Task objective:
Across the material below, how many lines contain the word "setIsDraggedOver"? Respond with the number only.

Stored data:
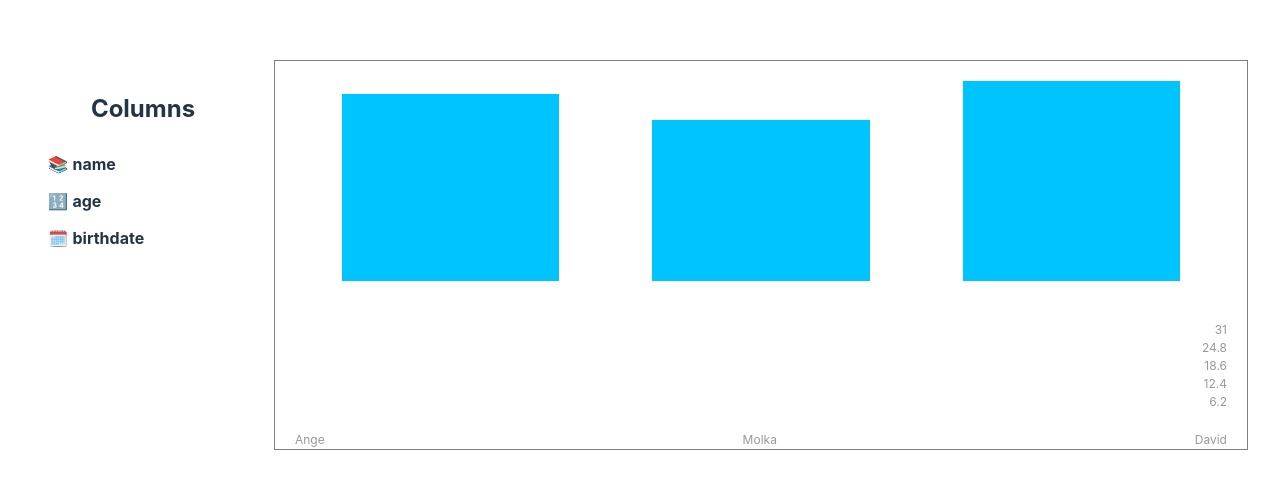
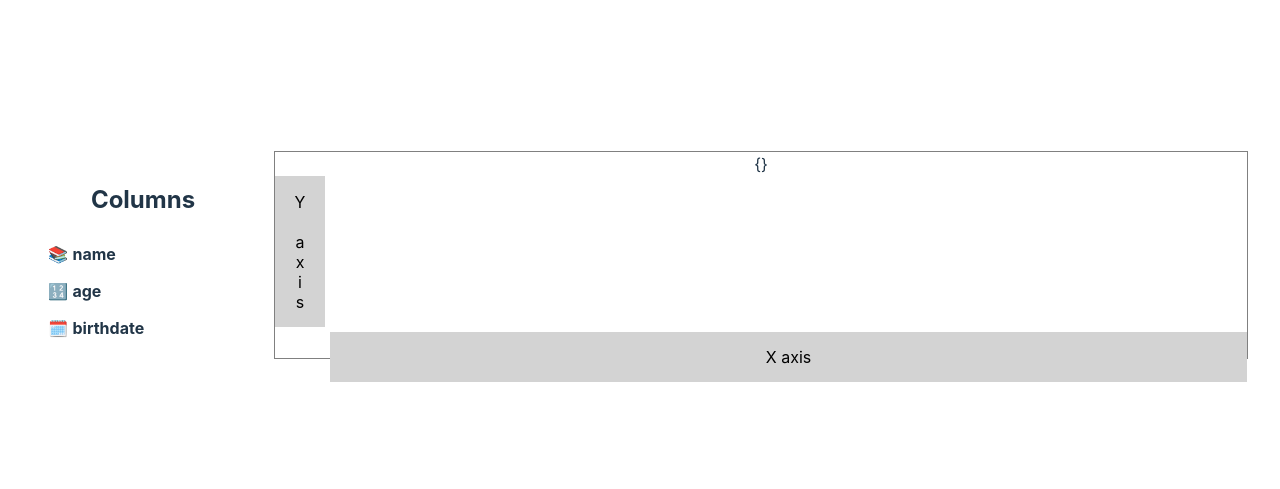
Before and after one commit to davinov/easy-charts, a React (Vite) app: page / in a window 1280 px wide. Shown: the part 145-634 px from the top of the page. Built offline with nearby package versions, Linux system fonts and the light colour scheme.

Commit message:
Drag and drop x axis

```diff
--- a/src/App.tsx
+++ b/src/App.tsx
@@ -3,6 +3,9 @@ import { ColumnsList } from './ColumnsList'
 import { Chart } from './Chart'
 import SAMPLE_DATA from './datasets/sample-data';
 import styled from "styled-components";
+import { useState } from 'react';
+import { CurrentColumnDraggedContext } from './ColumDraggedProvider';
+import { ColumnProps } from './Column';
 
 const ChartEditorLayout = styled.div`
   height: 100%;
@@ -12,17 +15,21 @@ const ChartEditorLayout = styled.div`
 `;
 
 function App() {
+  const [currentDraggedColumn, setCurrentDraggedColumn] =
+  useState<ColumnProps | null>(null);
 
-  return <>
-    <ChartEditorLayout>
-      <ColumnsList
-          columns={SAMPLE_DATA.schema}
-      ></ColumnsList>
-      <Chart
-          data={SAMPLE_DATA.data}
-      ></Chart>
-    </ChartEditorLayout>
- </>;
+  return (
+    <>
+      <ChartEditorLayout>
+        <CurrentColumnDraggedContext.Provider
+          value={[currentDraggedColumn, setCurrentDraggedColumn]}
+        >
+          <ColumnsList columns={SAMPLE_DATA.schema}></ColumnsList>
+          <Chart data={SAMPLE_DATA.data}></Chart>
+        </CurrentColumnDraggedContext.Provider>
+      </ChartEditorLayout>
+    </>
+  );
 }
 
 export default App
--- a/src/Chart.tsx
+++ b/src/Chart.tsx
@@ -1,4 +1,43 @@
-import styled from 'styled-components';
+import styled, {css} from 'styled-components';
+import { CurrentColumnDraggedContext } from './ColumDraggedProvider';
+import { ReactNode, useContext, useState } from 'react';
+
+
+const OrthonormalLayout = styled.div`
+  height: 100%;
+  width: 100%;
+  display: grid;
+  grid-template-columns: 50px 1fr;
+  grid-template-rows: 1fr 50px;
+  grid-column-gap: 5px;
+  grid-row-gap: 5px;
+`;
+
+
+const AxisPlaceholderStyled = styled.div<{ $isDraggedOver: boolean; }>`
+  background: lightgray;
+  display: flex;
+  align-items: center;
+  justify-content: center;
+  color: black;
+
+  ${(props) =>
+    props.$isDraggedOver &&
+    css`
+      background: orange;
+      color: yellow;
+    `}
+`;
+
+const XAxisPlaceholder = styled(AxisPlaceholderStyled)`
+  grid-area: 2 / 2 / 3 / 3;
+`;
+
+const YAxisPlaceholder = styled(AxisPlaceholderStyled)`
+  grid-area: 1 / 1 / 2 / 2;
+  writing-mode: vertical-lr;
+  text-orientation: upright;
+`;
 
 const XAxis = styled.div`
     display: flex;
@@ -38,13 +77,47 @@ const Bar = styled.div`
     margin-right: 5%;
 `;
 
+interface ChartConfig {
+    x?: string;
+    y?: string;
+}
+
 export function Chart({data}) {
+    const [currentDraggedColumn] = useContext(CurrentColumnDraggedContext)
+    // const maxAge = Math.max(...data.map(item => item.age));
 
-    const maxAge = Math.max(...data.map(item => item.age));
+    const [isDraggedOver, setIsDraggedOver]= useState<boolean>(false);
+    function handleDrop() {
+        setChartConfig({
+            ...chartConfig,
+            x: currentDraggedColumn?.name,
+        });
+        setIsDraggedOver(false);
+    }
+
+    function handleDragOver(event) {
+        event.preventDefault();
+        setIsDraggedOver(true);
+    }
+
+    const [chartConfig, setChartConfig] = useState<ChartConfig>({});
 
     return (
-        <ChartDiv>
-            <BarChart>
+      <ChartDiv>
+        <div>{JSON.stringify(chartConfig)}</div>
+        <OrthonormalLayout>
+          <YAxisPlaceholder>Y axis</YAxisPlaceholder>
+          <XAxisPlaceholder
+            $isDraggedOver={isDraggedOver}
+            onDragOver={handleDragOver}
+            onDragLeave={() => setIsDraggedOver(false)}
+            onDrop={handleDrop}
+          >
+            X axis
+          </XAxisPlaceholder>
+        </OrthonormalLayout>
+
+        {/* <BarChart>
                 {data.map(item => (
                     <Bar
                         key={item.name}
@@ -63,7 +136,7 @@ export function Chart({data}) {
                 {data.map(item => (
                     <div key={item.name}>{item.name}</div>
                 ))}
-            </XAxis>
-        </ChartDiv>
+            </XAxis> */}
+      </ChartDiv>
     );
 }
--- /dev/null
+++ b/src/ColumDraggedProvider.ts
@@ -0,0 +1,6 @@
+import { createContext } from 'react';
+import { ColumnProps } from './Column';
+
+export const CurrentColumnDraggedContext = createContext<
+    [ColumnProps | null, (c: ColumnProps | null) => void]
+>([null, () => {console.log('plop')}]);
--- a/src/Column.tsx
+++ b/src/Column.tsx
@@ -1,8 +1,10 @@
 import { ColumnEmoji, ColumnType } from "./column-type";
 import styled from "styled-components";
+import { useContext } from "react";
+import { CurrentColumnDraggedContext } from './ColumDraggedProvider';
 
 export interface ColumnProps {
-  column: string;
+  name: string;
   type: ColumnType;
 }
 
@@ -21,10 +23,20 @@ const ColumnItem = styled.div`
     }
 `;
 
-export function Column({column, type}: ColumnProps) {
-    return (
-      <ColumnItem>
-        {ColumnEmoji[type]} <b> {column}</b>
+export function Column(column: ColumnProps) {
+  const [_, setCurrentDraggedColumn] = useContext(CurrentColumnDraggedContext);
+
+  function handleDragStart() {
+    setCurrentDraggedColumn(column);
+  }
+
+  function handleDragEnd() {
+    setCurrentDraggedColumn(null);
+  }
+
+  return (
+      <ColumnItem draggable onDragStart={handleDragStart} onDragEnd={handleDragEnd}>
+        {ColumnEmoji[column.type]} <b> {column.name}</b>
       </ColumnItem>
     );
 }
--- a/src/ColumnsList.tsx
+++ b/src/ColumnsList.tsx
@@ -12,10 +12,7 @@ export function ColumnsList({ columns }: ColumnsListProps) {
       <div className="sidebar">
         <h2>Columns</h2>
         {columns.map((c, index) => (
-          <p key={index}>{c.name}</p>
-        ))}
-        {columns.map((c) => (
-          <Column key={c.id} {...c} />
+          <Column key={index} {...c} />
         ))}
       </div>
     </div>
--- a/src/datasets/sample-data.ts
+++ b/src/datasets/sample-data.ts
@@ -3,15 +3,15 @@ import { ColumnType } from "../column-type";
 export default {
   schema: [
     {
-      column: "name",
+      name: "name",
       type: ColumnType.TEXT,
     },
     {
-      column: "age",
+      name: "age",
       type: ColumnType.NUMERIC,
     },
     {
-      column: "birthdate",
+      name: "birthdate",
       type: ColumnType.DATE,
     },
   ],
```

Response to this task:
4